Collected data entries
------------------------

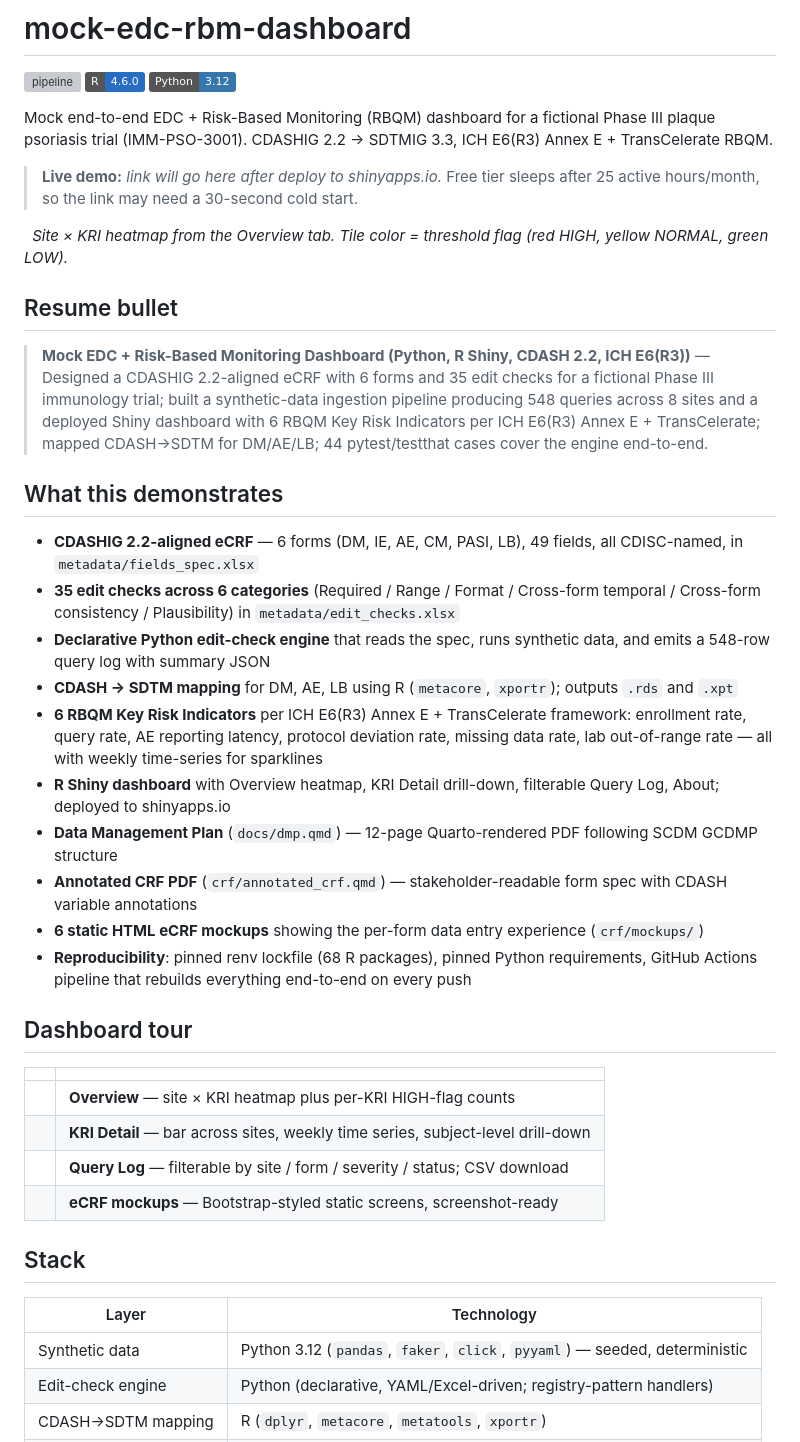
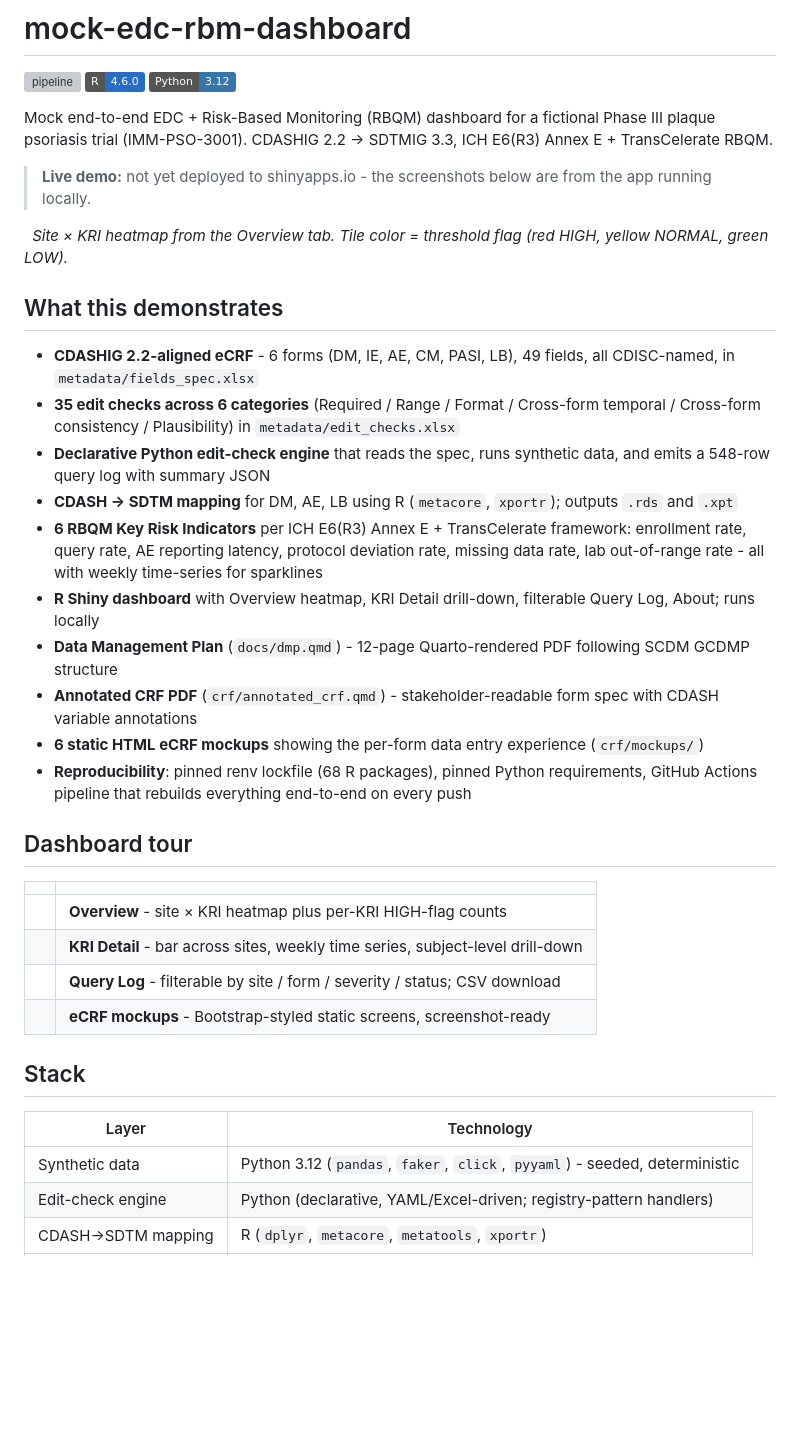
Before and after one commit to kbd0011/mock-edc-rbm-dashboard, a Markdown page: README.md, the part around one of its changes. Drawn GitHub-style; badges without logos; blank space fills up the shorter version; grey boxes are pictures that could not be loaded.

Commit message:
fix the test count, drop the deployed claim and the resume bullet
the readme said 44 pytest/testthat cases; the suite is 25 cases (47 assertions). it also claimed a deployed shiny app while the demo link was still a placeholder, so reframed both as runs-locally. removed the resume bullet and tidied the wording.

```diff
--- a/README.md
+++ b/README.md
@@ -6,25 +6,21 @@
 
 Mock end-to-end EDC + Risk-Based Monitoring (RBQM) dashboard for a fictional Phase III plaque psoriasis trial (IMM-PSO-3001). CDASHIG 2.2 → SDTMIG 3.3, ICH E6(R3) Annex E + TransCelerate RBQM.
 
-> **Live demo:** _link will go here after deploy to shinyapps.io._ Free tier sleeps after 25 active hours/month, so the link may need a 30-second cold start.
+> **Live demo:** not yet deployed to shinyapps.io - the screenshots below are from the app running locally.
 
 ![KRI heatmap](docs/img/hero_heatmap.png)
 *Site × KRI heatmap from the Overview tab. Tile color = threshold flag (red HIGH, yellow NORMAL, green LOW).*
 
-## Resume bullet
-
-> **Mock EDC + Risk-Based Monitoring Dashboard (Python, R Shiny, CDASH 2.2, ICH E6(R3))** — Designed a CDASHIG 2.2-aligned eCRF with 6 forms and 35 edit checks for a fictional Phase III immunology trial; built a synthetic-data ingestion pipeline producing 548 queries across 8 sites and a deployed Shiny dashboard with 6 RBQM Key Risk Indicators per ICH E6(R3) Annex E + TransCelerate; mapped CDASH→SDTM for DM/AE/LB; 44 pytest/testthat cases cover the engine end-to-end.
-
 ## What this demonstrates
 
-- **CDASHIG 2.2-aligned eCRF** — 6 forms (DM, IE, AE, CM, PASI, LB), 49 fields, all CDISC-named, in `metadata/fields_spec.xlsx`
+- **CDASHIG 2.2-aligned eCRF** - 6 forms (DM, IE, AE, CM, PASI, LB), 49 fields, all CDISC-named, in `metadata/fields_spec.xlsx`
 - **35 edit checks across 6 categories** (Required / Range / Format / Cross-form temporal / Cross-form consistency / Plausibility) in `metadata/edit_checks.xlsx`
 - **Declarative Python edit-check engine** that reads the spec, runs synthetic data, and emits a 548-row query log with summary JSON
 - **CDASH → SDTM mapping** for DM, AE, LB using R (`metacore`, `xportr`); outputs `.rds` and `.xpt`
-- **6 RBQM Key Risk Indicators** per ICH E6(R3) Annex E + TransCelerate framework: enrollment rate, query rate, AE reporting latency, protocol deviation rate, missing data rate, lab out-of-range rate — all with weekly time-series for sparklines
-- **R Shiny dashboard** with Overview heatmap, KRI Detail drill-down, filterable Query Log, About; deployed to shinyapps.io
-- **Data Management Plan** (`docs/dmp.qmd`) — 12-page Quarto-rendered PDF following SCDM GCDMP structure
-- **Annotated CRF PDF** (`crf/annotated_crf.qmd`) — stakeholder-readable form spec with CDASH variable annotations
+- **6 RBQM Key Risk Indicators** per ICH E6(R3) Annex E + TransCelerate framework: enrollment rate, query rate, AE reporting latency, protocol deviation rate, missing data rate, lab out-of-range rate - all with weekly time-series for sparklines
+- **R Shiny dashboard** with Overview heatmap, KRI Detail drill-down, filterable Query Log, About; runs locally
+- **Data Management Plan** (`docs/dmp.qmd`) - 12-page Quarto-rendered PDF following SCDM GCDMP structure
+- **Annotated CRF PDF** (`crf/annotated_crf.qmd`) - stakeholder-readable form spec with CDASH variable annotations
 - **6 static HTML eCRF mockups** showing the per-form data entry experience (`crf/mockups/`)
 - **Reproducibility**: pinned renv lockfile (68 R packages), pinned Python requirements, GitHub Actions pipeline that rebuilds everything end-to-end on every push
 
@@ -32,16 +28,16 @@ Mock end-to-end EDC + Risk-Based Monitoring (RBQM) dashboard for a fictional Pha
 
 |  |  |
 |---|---|
-| ![Overview](docs/img/tour_overview.png) | **Overview** — site × KRI heatmap plus per-KRI HIGH-flag counts |
-| ![KRI Detail](docs/img/tour_kri_detail.png) | **KRI Detail** — bar across sites, weekly time series, subject-level drill-down |
-| ![Query Log](docs/img/tour_query_log.png) | **Query Log** — filterable by site / form / severity / status; CSV download |
-| ![eCRF Mockup](docs/img/tour_ecrf.png) | **eCRF mockups** — Bootstrap-styled static screens, screenshot-ready |
+| ![Overview](docs/img/tour_overview.png) | **Overview** - site × KRI heatmap plus per-KRI HIGH-flag counts |
+| ![KRI Detail](docs/img/tour_kri_detail.png) | **KRI Detail** - bar across sites, weekly time series, subject-level drill-down |
+| ![Query Log](docs/img/tour_query_log.png) | **Query Log** - filterable by site / form / severity / status; CSV download |
+| ![eCRF Mockup](docs/img/tour_ecrf.png) | **eCRF mockups** - Bootstrap-styled static screens, screenshot-ready |
 
 ## Stack
 
 | Layer | Technology |
 |---|---|
-| Synthetic data | Python 3.12 (`pandas`, `faker`, `click`, `pyyaml`) — seeded, deterministic |
+| Synthetic data | Python 3.12 (`pandas`, `faker`, `click`, `pyyaml`) - seeded, deterministic |
 | Edit-check engine | Python (declarative, YAML/Excel-driven; registry-pattern handlers) |
 | CDASH→SDTM mapping | R (`dplyr`, `metacore`, `metatools`, `xportr`) |
 | KRI computation | R |
```
Also changed, not shown: other parts of README.md (+8 -8 lines).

------------------------

- [Activity]: Provide the count of lines holding the word "weekly" in these entries, and no other words.

- [Reply to the task]: 4